National Financial Inclusion Strategy

Financial inclusion has been recognized as one of the pillars for achieving Bhutan’s national goal of sustainable and inclusive socio-economic growth. This will require promoting and expanding appropriate financial products and services across the country. Studies have shown that access to basic financial products and services, such as savings, payments, credit and investments, make a substantial positive difference in people’s lives. Financial inclusion, therefore, has the potential to improve the financial well-being of the unserved and underserved segments of the population.

His Majesty’s address to the country at the 109th National Day of Bhutan celebrations on 17 December 2016 clearly articulated the potential of the financial sector to create opportunities and improve access to finance for our youth and rural populace. Consistent with his Majesty’s aspiration, financial inclusion has been acknowledged as an important national tool to ensure access to affordable formal financial services for all citizens. Research has also suggested that access to formal financial services can contribute to inclusive economic growth.

The National Financial Inclusion Strategy (NFIS) 2018-2023 and National Financial Literacy Strategy (NFIS) 2018-2023 were launched during 30th August 2018 to enhance financial inclusion initiatives in Bhutan.  The NFLS 2018-2023 is a subset document to the overarching NFIS 2018-2023. As per the NFIS 2018-2023, 40% of the total adult population remains financially excluded as of December 2017, indicating only 60% of the total adult population have at least one formal regulated account at the existing Financial Service Provider(s). Further, only 15% of the total adult population have access to credit and 15% access to insurance services.

National Financial Inclusion Strategy
National Financial Inclusion Strategy

The overall vision of the NFIS 2018-2023 is to ‘ensure enhanced access to and usage of quality, affordable formal financial services by all Bhutanese through an inclusive financial system.’

Within the context of NFIS 2018–2023, financial inclusion in Bhutan is defined as:

The provision of appropriate financial products and services at an affordable cost by formal financial service providers that meet the needs of the unserved and underserved segments of Bhutan’s population.”

Financial inclusion also includes the following elements:

  1. Provision: Access to and usage of formal financial products and service
  2. Appropriate: The most relevant financial products and services
  3. Affordable: Ability to pay for financial products and services

Within the context of the NFIS:

  1. Savings refers to a basic individual savings account and does not include current and term deposits.
  2. Credit refers to loans secured by individuals and does not include corporate loans. In the NFIS, the focus is on lending to the CSI and agriculture sectors.
  3. Insurance refers to only life insurance policy holders and does not include rural life insurance, which is mandatory, and non-life insurance holders.

The vision and objectives of the NFIS 2018-2023 shall be realized through enabling the four key pillars as follows:

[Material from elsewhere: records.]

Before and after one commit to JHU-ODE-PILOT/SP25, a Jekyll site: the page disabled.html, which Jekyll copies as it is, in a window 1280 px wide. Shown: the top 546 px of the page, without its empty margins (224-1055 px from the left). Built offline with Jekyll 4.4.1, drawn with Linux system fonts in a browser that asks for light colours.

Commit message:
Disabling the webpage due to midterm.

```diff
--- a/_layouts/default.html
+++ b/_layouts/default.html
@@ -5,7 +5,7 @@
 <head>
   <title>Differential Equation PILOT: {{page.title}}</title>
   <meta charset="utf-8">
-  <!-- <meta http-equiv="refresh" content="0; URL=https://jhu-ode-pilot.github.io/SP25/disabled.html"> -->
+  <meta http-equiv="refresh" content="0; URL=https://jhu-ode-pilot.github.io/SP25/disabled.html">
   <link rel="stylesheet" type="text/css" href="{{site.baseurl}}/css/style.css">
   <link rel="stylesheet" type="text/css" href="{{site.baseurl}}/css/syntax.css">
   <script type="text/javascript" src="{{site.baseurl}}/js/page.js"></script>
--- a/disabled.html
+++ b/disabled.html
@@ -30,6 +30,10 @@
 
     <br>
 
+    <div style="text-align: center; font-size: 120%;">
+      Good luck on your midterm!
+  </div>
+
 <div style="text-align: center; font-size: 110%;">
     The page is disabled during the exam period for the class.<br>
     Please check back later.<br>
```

  1. Appropriate financial products and services
    • Currently available financial products and services are not suitable for unserved or underserved segments of the population (the poor or those with low and irregular incomes). Appropriate, convenient and affordable financial products and services are essential to meet the needs of all Bhutanese. Credit, savings and insurance, including digital financial services, will help individuals manage risk, plan for future and meet their financial goals.
  2. Financial accessibility and proximity: I
    • ndividuals and CSIs cannot adopt or use financial products and services effectively if they cannot access them. Physical proximity is therefore the starting point for encouraging the use of financial services. Financial access points in Bhutan are defined as any physical entity where an individual can perform cash-in and cash-out transactions with a regulated financial institution, such as a bank branch, any type of banking office, ATM, agent or POS device that performs cash-in and cash-out transactions. Mobile phones and PCs are not considered access points because they cannot perform physical cash-in and cash-out transactions (Supply Side Survey 2013).
    • The NFIS therefore prioritizes initiatives that increase the accessibility and functionality of delivery channels, including branches, ATMs and POS systems. Closer proximity to financial access points for unserved and underserved adults will increase access to and use of financial services and help to close the financial inclusion gaps.
  3. Financing for economic growth
    • Under this pillar, the NFIS primarily aims to encourage the development and use of financing instruments that would support economic growth related to CSI financing (both agricultural and non-agricultural CSIs). To ensure CSI financing is effective and boosts economic activities and employment, appropriate products and an enabling regulatory environment are required.
    • A review will be necessary to explore public support programs, such as credit guarantee schemes. It is also important to provide technical support to improve the scope of a bankable project. With diverse innovative project portfolios in Bhutan’s rapidly emerging market, enhancing enabling regulations to meet the factoring gap and establishing dynamic financial infrastructure to support venture capital and other sources of financing should also be considered.
  4. Financial capability and protection
    • Low levels of financial knowledge, understanding and awareness are significant barriers to accessing formal financial services. Combined with products that do not meet the needs of the unserved and the underserved, opportunities to engage with the formal financial sector are limited. Improving financial literacy and consumer protection has therefore been identified as one of the pillars of financial inclusion as consumer protection builds and strengthens trust and confidence in formal financial services, particularly among low-income households.